Records for this task
┄┄┄┄┄┄┄┄┄┄

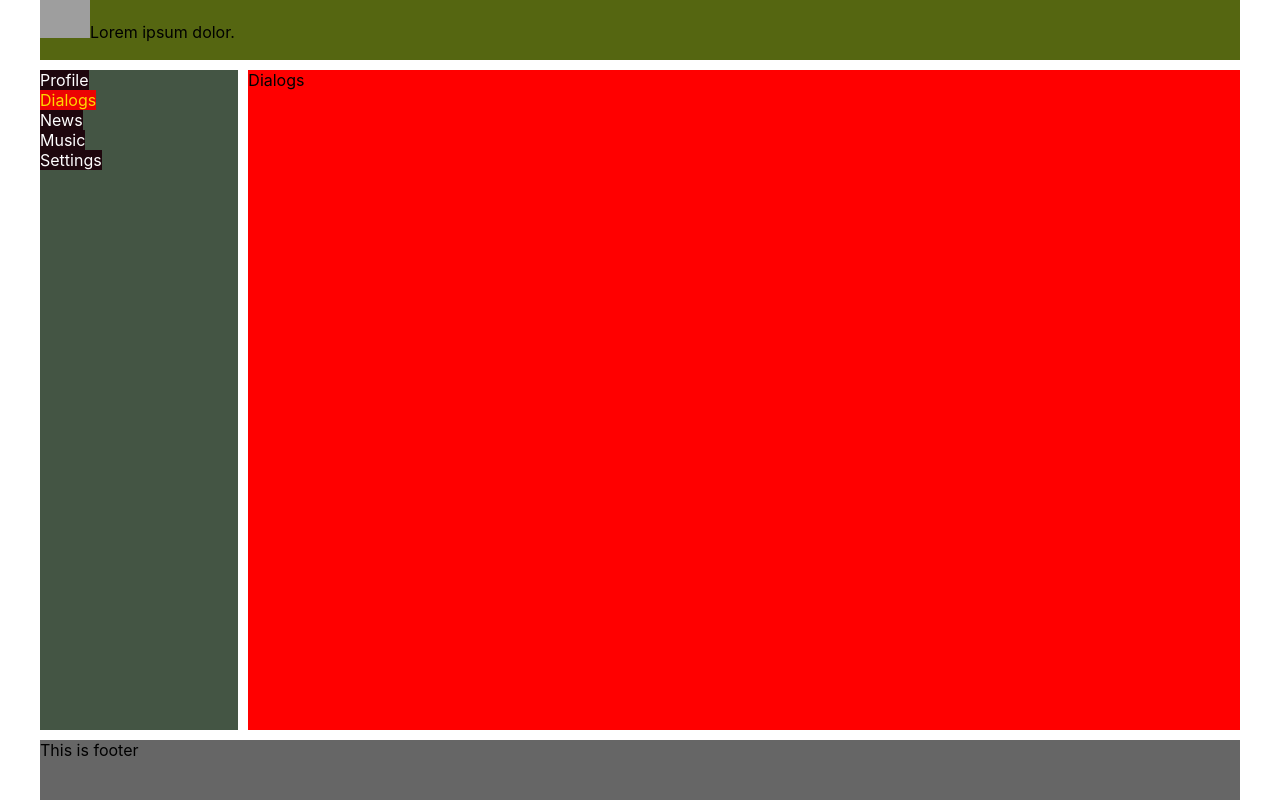
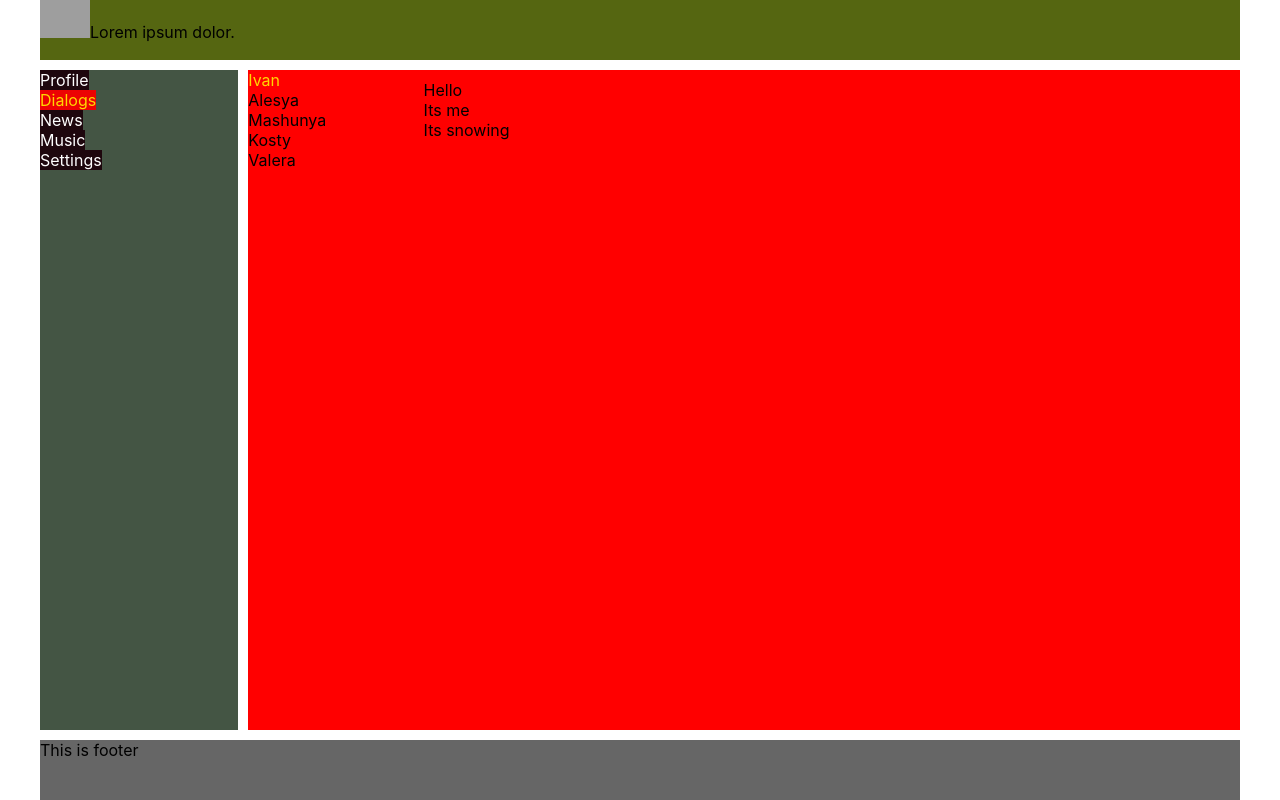
Before and after one commit to Vance051/social-network, a React (Create React App) app: page /dialogs in a window 1280 px wide. Built offline with nearby package versions, Linux system fonts and the light colour scheme; grey boxes are pictures that could not be loaded.

Commit message:
21. Make the Dialogs page

```diff
--- a/src/Components/Dialogs/Dialogs.module.css
+++ b/src/Components/Dialogs/Dialogs.module.css
@@ -0,0 +1,16 @@
+.dialogs {
+    display: grid;
+    grid-template-columns:  2fr 10fr;
+}
+
+.dialogItems {
+    padding: 10px;
+}
+
+.active {
+    color: gold;
+}
+
+.messages{
+    padding: 10px;
+}
--- a/src/Components/Dialogs/Dialogs.tsx
+++ b/src/Components/Dialogs/Dialogs.tsx
@@ -1,11 +1,25 @@
 import React from 'react';
-import s from 'Dialogs.module.css'
+import s from './Dialogs.module.css'
 
 const Dialogs = () => {
     return (
-        <div>
-            Dialogs
-        </div>
+
+            <div className={s.dialogs}>
+
+                <div className={s.dialogItem}>
+                    <div className={`${s.dialog} ${s.active}`}>Ivan</div>
+                    <div className={s.dialog}>Alesya</div>
+                    <div className={s.dialog}>Mashunya</div>
+                    <div className={s.dialog}>Kosty</div>
+                    <div className={s.dialog}>Valera</div>
+                </div>
+                <div className={s.messages}>
+                    <div className={s.message}>Hello</div>
+                    <div className={s.message}>Its me</div>
+                    <div className={s.message}>Its snowing</div>
+                </div>
+            </div>
+
     );
 };
 
```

┄┄┄┄┄┄┄┄┄┄

Task to carry out
Copy out every line of the material above that mentions the word "grid".

Task solution
+    display: grid;
+    grid-template-columns:  2fr 10fr;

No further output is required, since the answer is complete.